Do banks lose more money to robbery or to stolen pens?
While making a deposit at the bank the other day and realizing I didn’t have a pen in my pocket, I thought about stealing the pen on the deposit counter. This kind of little theft happens all the time, and we all do it. It’s like doing 51 in a 45 mph zone — we don’t really consider it wrong. So I thought, how much do banks spend in a year in replacing all the pens that all of us miscreants blithely walk away with? Is it more than banks lose to robberies?
Because banks don’t publish their annual pen budget, I have to run this backwards and see where the two amounts meet. I’ve done the research, so let’s do some math. Here are my results.
- Number of bank branches in US (2010): 98,515. [Source]

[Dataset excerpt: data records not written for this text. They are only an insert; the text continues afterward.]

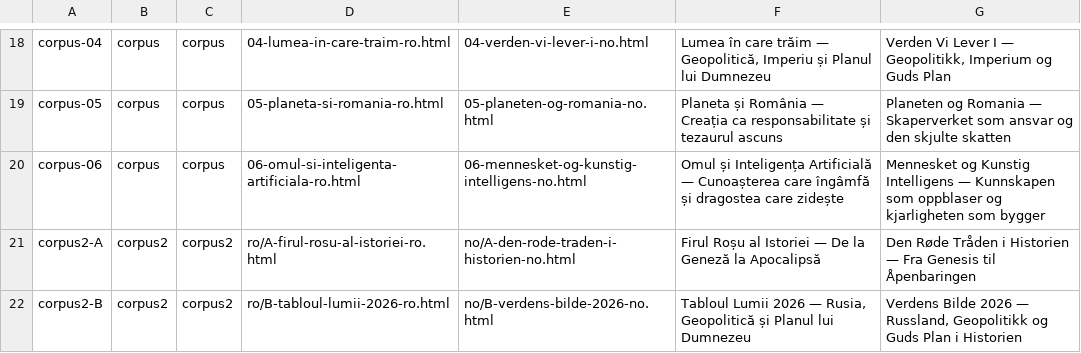
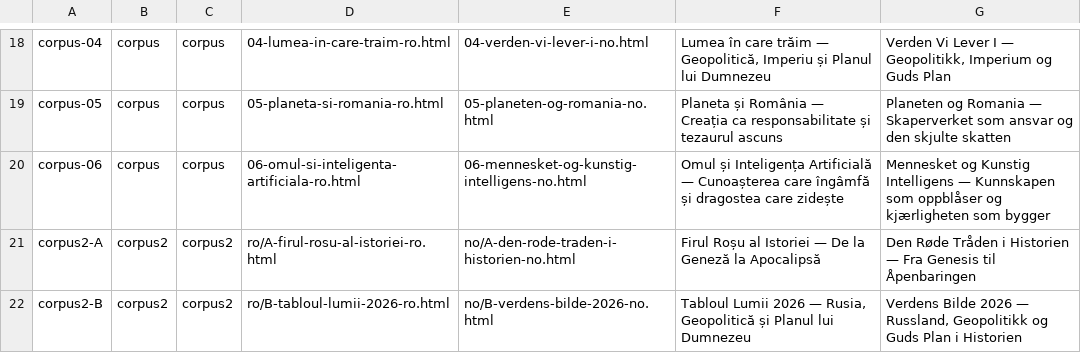
Before and after one commit to norgedan/norgedan.github.io, a TSV file: scripts/documente.tsv, drawn as a sheet; only a part is shown, gaps mark what is left out.

```diff
--- a/scripts/documente.tsv
+++ b/scripts/documente.tsv
@@ -19,3 +19,3 @@ corpus-04	corpus	corpus	04-lumea-in-care-traim-ro.html	04-verden-vi-lever-i-no.h
 corpus-05	corpus	corpus	05-planeta-si-romania-ro.html	05-planeten-og-romania-no.html	Planeta și România — Creația ca responsabilitate și tezaurul ascuns	Planeten og Romania — Skaperverket som ansvar og den skjulte skatten
-corpus-06	corpus	corpus	06-omul-si-inteligenta-artificiala-ro.html	06-mennesket-og-kunstig-intelligens-no.html	Omul și Inteligența Artificială — Cunoașterea care îngâmfă și dragostea care zidește	Mennesket og Kunstig Intelligens — Kunnskapen som oppblaser og kjarligheten som bygger
+corpus-06	corpus	corpus	06-omul-si-inteligenta-artificiala-ro.html	06-mennesket-og-kunstig-intelligens-no.html	Omul și Inteligența Artificială — Cunoașterea care îngâmfă și dragostea care zidește	Mennesket og Kunstig Intelligens — Kunnskapen som oppblåser og kjærligheten som bygger
 corpus2-A	corpus2	corpus2	ro/A-firul-rosu-al-istoriei-ro.html	no/A-den-rode-traden-i-historien-no.html	Firul Roșu al Istoriei — De la Geneză la Apocalipsă	Den Røde Tråden i Historien — Fra Genesis til Åpenbaringen
```
Also changed, not shown: 1 other file.
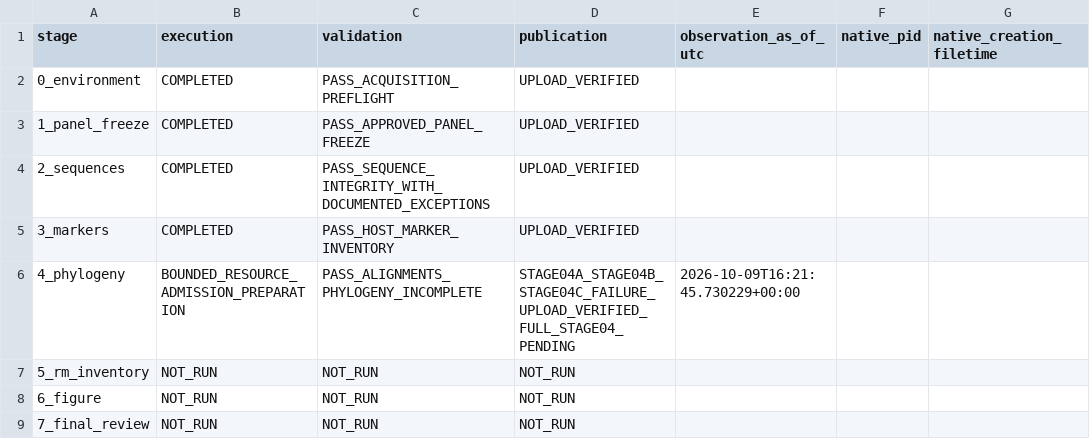
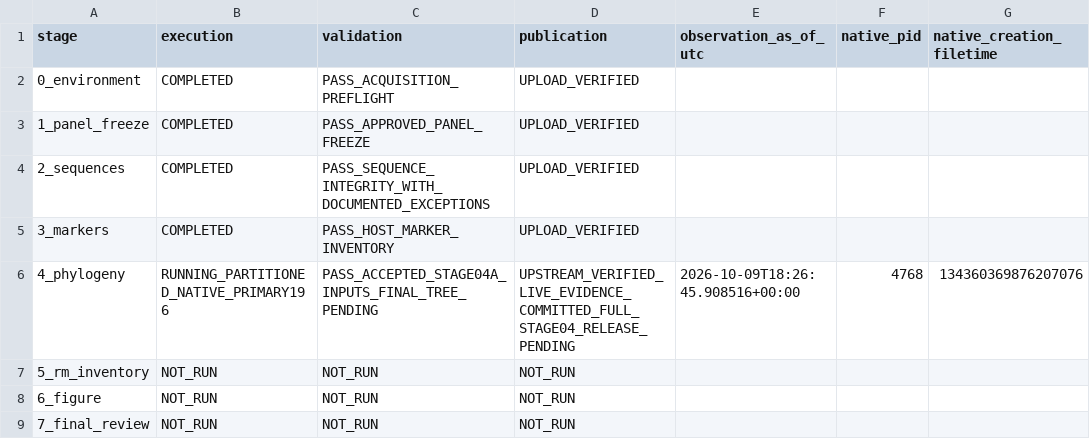
Before and after one commit to serg-alexv/lab-rm-phylogenomics-196, a TSV file: status/stages.tsv, drawn as a sheet.

Commit message:
Record master-run authority, live IQ-TREE progress and recoverable cleanup plan

```diff
--- a/status/stages.tsv
+++ b/status/stages.tsv
@@ -5,3 +5,3 @@ stage	execution	validation	publication	observation_as_of_utc	native_pid	native_c
 3_markers	COMPLETED	PASS_HOST_MARKER_INVENTORY	UPLOAD_VERIFIED			
-4_phylogeny	BOUNDED_RESOURCE_ADMISSION_PREPARATION	PASS_ALIGNMENTS_PHYLOGENY_INCOMPLETE	STAGE04A_STAGE04B_STAGE04C_FAILURE_UPLOAD_VERIFIED_FULL_STAGE04_PENDING	2026-10-09T16:21:45.730229+00:00		
+4_phylogeny	RUNNING_PARTITIONED_NATIVE_PRIMARY196	PASS_ACCEPTED_STAGE04A_INPUTS_FINAL_TREE_PENDING	UPSTREAM_VERIFIED_LIVE_EVIDENCE_COMMITTED_FULL_STAGE04_RELEASE_PENDING	2026-10-09T18:26:45.908516+00:00	4768	134360369876207076
 5_rm_inventory	NOT_RUN	NOT_RUN	NOT_RUN			
```
Also changed, not shown: 15 other files.
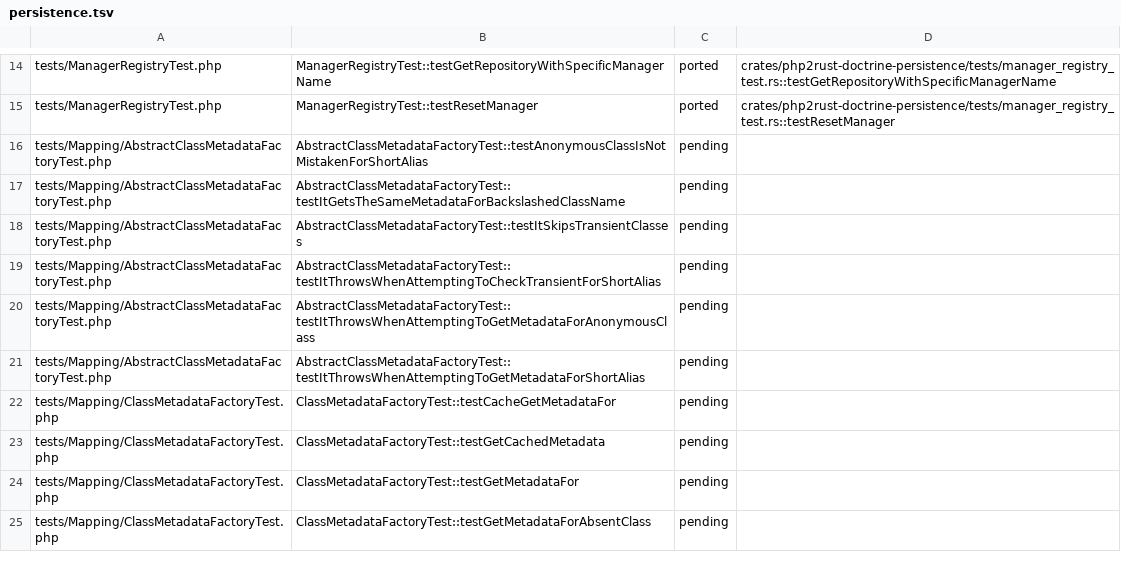
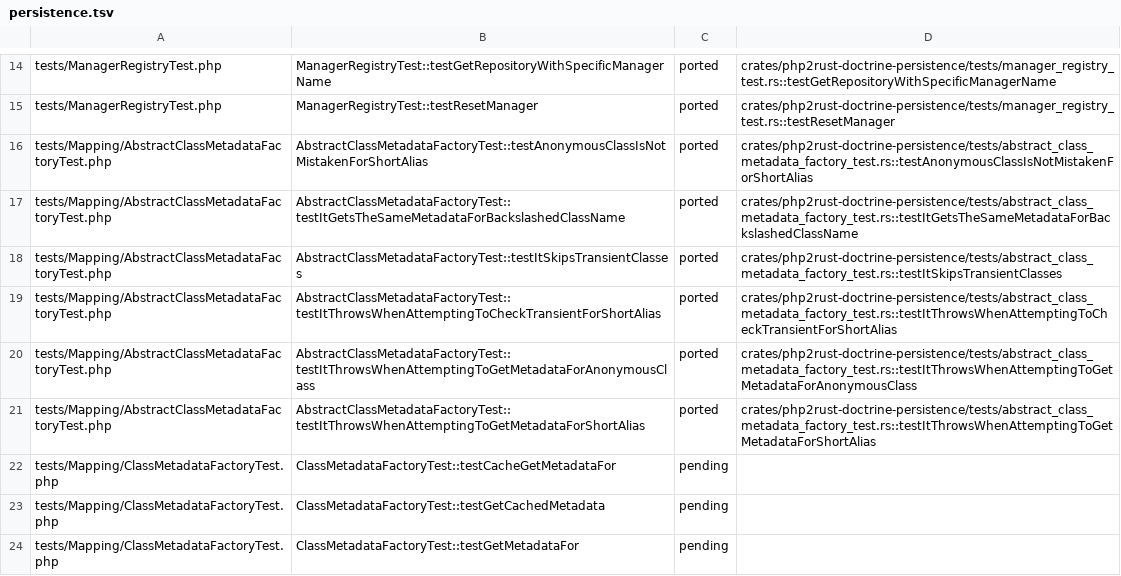
Before and after one commit to D-Nations/php2rust-doctrine-orm, a TSV file: parity/doctrine/persistence.tsv, drawn as a sheet; only a part is shown, gaps mark what is left out; the shorter side is filled out with more unchanged rows.

```diff
--- a/parity/doctrine/persistence.tsv
+++ b/parity/doctrine/persistence.tsv
@@ -15,8 +15,8 @@ tests/ManagerRegistryTest.php	ManagerRegistryTest::testGetRepositoryWithSpecific
 tests/ManagerRegistryTest.php	ManagerRegistryTest::testResetManager	ported	crates/php2rust-doctrine-persistence/tests/manager_registry_test.rs::testResetManager
-tests/Mapping/AbstractClassMetadataFactoryTest.php	AbstractClassMetadataFactoryTest::testAnonymousClassIsNotMistakenForShortAlias	pending	
-tests/Mapping/AbstractClassMetadataFactoryTest.php	AbstractClassMetadataFactoryTest::testItGetsTheSameMetadataForBackslashedClassName	pending	
-tests/Mapping/AbstractClassMetadataFactoryTest.php	AbstractClassMetadataFactoryTest::testItSkipsTransientClasses	pending	
-tests/Mapping/AbstractClassMetadataFactoryTest.php	AbstractClassMetadataFactoryTest::testItThrowsWhenAttemptingToCheckTransientForShortAlias	pending	
-tests/Mapping/AbstractClassMetadataFactoryTest.php	AbstractClassMetadataFactoryTest::testItThrowsWhenAttemptingToGetMetadataForAnonymousClass	pending	
-tests/Mapping/AbstractClassMetadataFactoryTest.php	AbstractClassMetadataFactoryTest::testItThrowsWhenAttemptingToGetMetadataForShortAlias	pending	
+tests/Mapping/AbstractClassMetadataFactoryTest.php	AbstractClassMetadataFactoryTest::testAnonymousClassIsNotMistakenForShortAlias	ported	crates/php2rust-doctrine-persistence/tests/abstract_class_metadata_factory_test.rs::testAnonymousClassIsNotMistakenForShortAlias
+tests/Mapping/AbstractClassMetadataFactoryTest.php	AbstractClassMetadataFactoryTest::testItGetsTheSameMetadataForBackslashedClassName	ported	crates/php2rust-doctrine-persistence/tests/abstract_class_metadata_factory_test.rs::testItGetsTheSameMetadataForBackslashedClassName
+tests/Mapping/AbstractClassMetadataFactoryTest.php	AbstractClassMetadataFactoryTest::testItSkipsTransientClasses	ported	crates/php2rust-doctrine-persistence/tests/abstract_class_metadata_factory_test.rs::testItSkipsTransientClasses
+tests/Mapping/AbstractClassMetadataFactoryTest.php	AbstractClassMetadataFactoryTest::testItThrowsWhenAttemptingToCheckTransientForShortAlias	ported	crates/php2rust-doctrine-persistence/tests/abstract_class_metadata_factory_test.rs::testItThrowsWhenAttemptingToCheckTransientForShortAlias
+tests/Mapping/AbstractClassMetadataFactoryTest.php	AbstractClassMetadataFactoryTest::testItThrowsWhenAttemptingToGetMetadataForAnonymousClass	ported	crates/php2rust-doctrine-persistence/tests/abstract_class_metadata_factory_test.rs::testItThrowsWhenAttemptingToGetMetadataForAnonymousClass
+tests/Mapping/AbstractClassMetadataFactoryTest.php	AbstractClassMetadataFactoryTest::testItThrowsWhenAttemptingToGetMetadataForShortAlias	ported	crates/php2rust-doctrine-persistence/tests/abstract_class_metadata_factory_test.rs::testItThrowsWhenAttemptingToGetMetadataForShortAlias
 tests/Mapping/ClassMetadataFactoryTest.php	ClassMetadataFactoryTest::testCacheGetMetadataFor	pending	
```
Also changed, not shown: 1 other file.
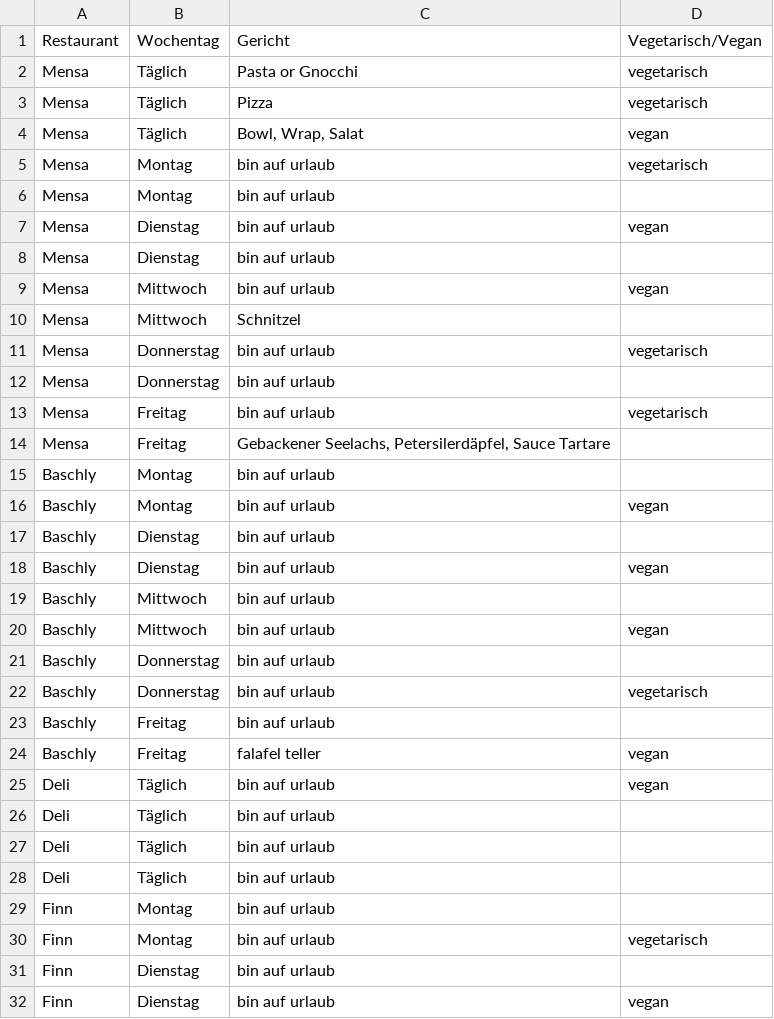
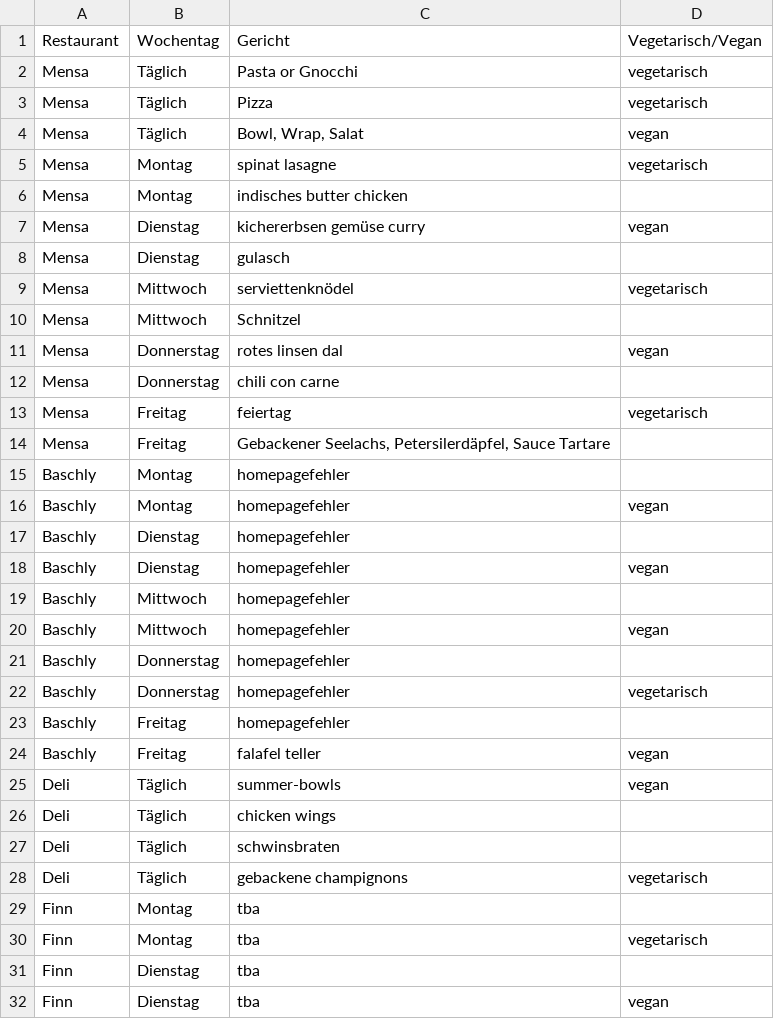
Before and after one commit to ClaraHimmelbauer/mittagsmenue_wu, a CSV file: data/menues.csv, drawn as a sheet; only a part is shown; the diff covers the shown part only.

Commit message:
back from holidays

```diff
--- a/data/menues.csv
+++ b/data/menues.csv
@@ -4,29 +4,29 @@ Mensa;Täglich;Pizza;vegetarisch
 Mensa;Täglich;Bowl, Wrap, Salat;vegan
-Mensa;Montag;bin auf urlaub;vegetarisch
-Mensa;Montag;bin auf urlaub;
-Mensa;Dienstag;bin auf urlaub;vegan
-Mensa;Dienstag;bin auf urlaub;
-Mensa;Mittwoch;bin auf urlaub;vegan
+Mensa;Montag;spinat lasagne;vegetarisch
+Mensa;Montag;indisches butter chicken;
+Mensa;Dienstag;kichererbsen gemüse curry;vegan
+Mensa;Dienstag;gulasch;
+Mensa;Mittwoch;serviettenknödel;vegetarisch
 Mensa;Mittwoch;Schnitzel;
-Mensa;Donnerstag;bin auf urlaub;vegetarisch
-Mensa;Donnerstag;bin auf urlaub;
-Mensa;Freitag;bin auf urlaub;vegetarisch
+Mensa;Donnerstag;rotes linsen dal;vegan
+Mensa;Donnerstag;chili con carne;
+Mensa;Freitag;feiertag;vegetarisch
 Mensa;Freitag;Gebackener Seelachs, Petersilerdäpfel, Sauce Tartare;
-Baschly;Montag;bin auf urlaub;
-Baschly;Montag;bin auf urlaub;vegan
-Baschly;Dienstag;bin auf urlaub;
-Baschly;Dienstag;bin auf urlaub;vegan
-Baschly;Mittwoch;bin auf urlaub;
-Baschly;Mittwoch;bin auf urlaub;vegan
-Baschly;Donnerstag;bin auf urlaub;
-Baschly;Donnerstag;bin auf urlaub;vegetarisch
-Baschly;Freitag;bin auf urlaub;
+Baschly;Montag;homepagefehler;
+Baschly;Montag;homepagefehler;vegan
+Baschly;Dienstag;homepagefehler;
+Baschly;Dienstag;homepagefehler;vegan
+Baschly;Mittwoch;homepagefehler;
+Baschly;Mittwoch;homepagefehler;vegan
+Baschly;Donnerstag;homepagefehler;
+Baschly;Donnerstag;homepagefehler;vegetarisch
+Baschly;Freitag;homepagefehler;
 Baschly;Freitag;falafel teller;vegan
-Deli;Täglich;bin auf urlaub;vegan
-Deli;Täglich;bin auf urlaub;
-Deli;Täglich;bin auf urlaub;
-Deli;Täglich;bin auf urlaub;
-Finn;Montag;bin auf urlaub;
-Finn;Montag;bin auf urlaub;vegetarisch
-Finn;Dienstag;bin auf urlaub;
-Finn;Dienstag;bin auf urlaub;vegan
+Deli;Täglich;summer-bowls;vegan
+Deli;Täglich;chicken wings;
+Deli;Täglich;schwinsbraten;
+Deli;Täglich;gebackene champignons;vegetarisch
+Finn;Montag;tba;
+Finn;Montag;tba;vegetarisch
+Finn;Dienstag;tba;
+Finn;Dienstag;tba;vegan
```
Also changed, not shown: 48 edited cells elsewhere in this file.
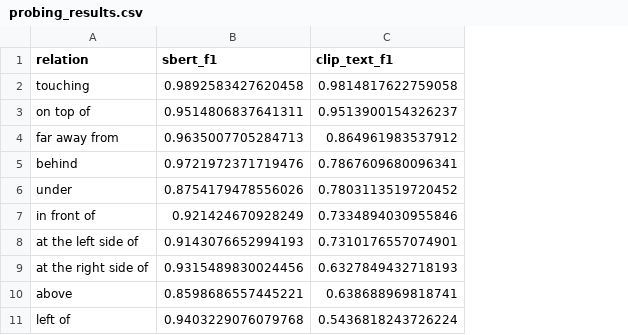
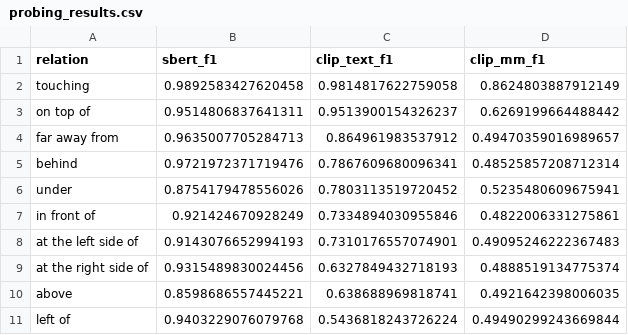
Before and after one commit to nogully/spatial_probing, a CSV file: results/probing_results.csv, drawn as a sheet; only a part is shown; the diff names each change by its address in the sheet, - before the commit and + after, or states it on an @@ line.

```diff
--- a/results/probing_results.csv
+++ b/results/probing_results.csv
+column D (clip_mm_f1), rows 2-11: 0.8624803887912149 | 0.6269199664488442 | 0.49470359016989657 | 0.48525857208712314 | 0.5235480609675941 | 0.4822006331275861 | 0.49095246222367483 | 0.4888519134775374 | 0.4921642398006035 | 0.49490299243669844
```
Also changed, not shown: 2 other files.
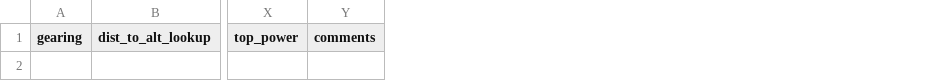
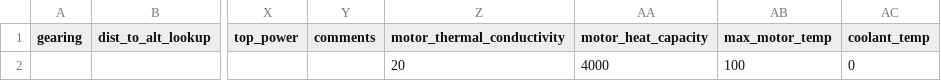
Before and after one commit to polbrod/Simba, a CSV file: Full Package/test_in/Project Test 2/testSave.csv, drawn as a sheet; only a part is shown, gaps mark what is left out; rows hold the shown columns only; the diff names each change by its address in the sheet, - before the commit and + after, or states it on an @@ line.

```diff
--- a/Full Package/test_in/Project Test 2/testSave.csv
+++ b/Full Package/test_in/Project Test 2/testSave.csv
+column Z (motor_thermal_conductivity), empty
+column AA (motor_heat_capacity), empty
+column AB (max_motor_temp), empty
+column AC (coolant_temp), empty
+row 2:  |  |  |  | 20 | 4000 | 100 | 0
```
Also changed, not shown: Deployment Package/test_in/Project Template/TestTemplate.csv, Full Package/test_in/Project Test 1/test2.csv, 9 other files.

- Cost of a single pen (current): approx. $0.25 [Source]
- Lost amount of cash and travelers checks, minus the amount recovered in the US (2010): $34,823,034 [Source]
So what I’m really asking here is: ($0.25 cost of a pen) x (?? number of pens) = $34,823,034 amount stolen.
So, we would need to steal 139,292,136 pens a year to equal the amount that banks lose to robberies. Divide that number by the number of bank branches and the minimum number of days a bank is open every year (365 — weekends and bank holidays = 250) and you get an easily digestible answer. If every bank branch in America loses 5.7 pens per day to theft, then banks spend more on pens than they lose from robberies.
Ta-da! To answer these kinds of questions I was inspired by the book Freakonomics, which I only recently read. Asking novel questions is fun. Thankfully, the internet has made these kinds of knowledge journeys much easier. Imagine trying to do this 15 years ago…